The National Wrestling Hall of Fame's Medal of Courage is "presented to a wrestler or former wrestler who has overcome what appear to be insurmountable challenges."
So is it really any wonder that wrestling coach has earned the honor?
Powell earned accolades as a young wrestler, long before winning an IHSA state wrestling title for OPRF in 1994 and later getting named as an All-American at Indiana University.
He's been at the helm of OPRF's wrestling team since the 2004-2005 season, garnering praise from students and parents alike. This year, he mentored Oak Park's Ellis Coleman during the 20-year-old's quest for gold at the London Olympics. Here's Sun-Times Media:
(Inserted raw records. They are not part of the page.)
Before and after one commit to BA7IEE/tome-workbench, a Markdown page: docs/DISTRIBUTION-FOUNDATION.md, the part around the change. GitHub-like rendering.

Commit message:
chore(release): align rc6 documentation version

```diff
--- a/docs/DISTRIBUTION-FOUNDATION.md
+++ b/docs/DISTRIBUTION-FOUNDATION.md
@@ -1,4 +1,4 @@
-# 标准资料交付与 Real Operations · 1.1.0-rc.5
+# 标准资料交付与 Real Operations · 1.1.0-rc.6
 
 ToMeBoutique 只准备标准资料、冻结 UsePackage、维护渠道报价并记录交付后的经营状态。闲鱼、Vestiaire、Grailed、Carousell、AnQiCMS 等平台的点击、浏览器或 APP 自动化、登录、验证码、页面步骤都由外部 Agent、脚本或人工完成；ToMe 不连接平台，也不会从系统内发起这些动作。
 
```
In nine years, [Powell's] teams have amassed a dual record of 155 wins and 39 losses. Along with coaching feeder teams to five national dual championships, he has also coached scores of national champions and place-winners. This year USA Wrestling named Mike its Cadet Development Coach of the Year.
That's a long list of achievements already, and to anyone who's wrestled at any level, you know the dedication it takes to succeed like Powell has.
But it's been the coach's bout polymyositis that's perhaps been the coach's biggest challenge. It's rare disease that's racked his immune system and wrecked his body. His struggles with the illness were outlined in a February 2012 Sports Illustrated story and later on WTTW's Chicago Tonight and WGN News.
Now, Powell gets the nod as one of the most recent inductees into the National Wrestling Hall of Fame's Illinois Chapter. The induction ceremony is set for Oct. 21 at the Hilton in Bloomington, Ill.
Here's to you, Mike. Congratulations.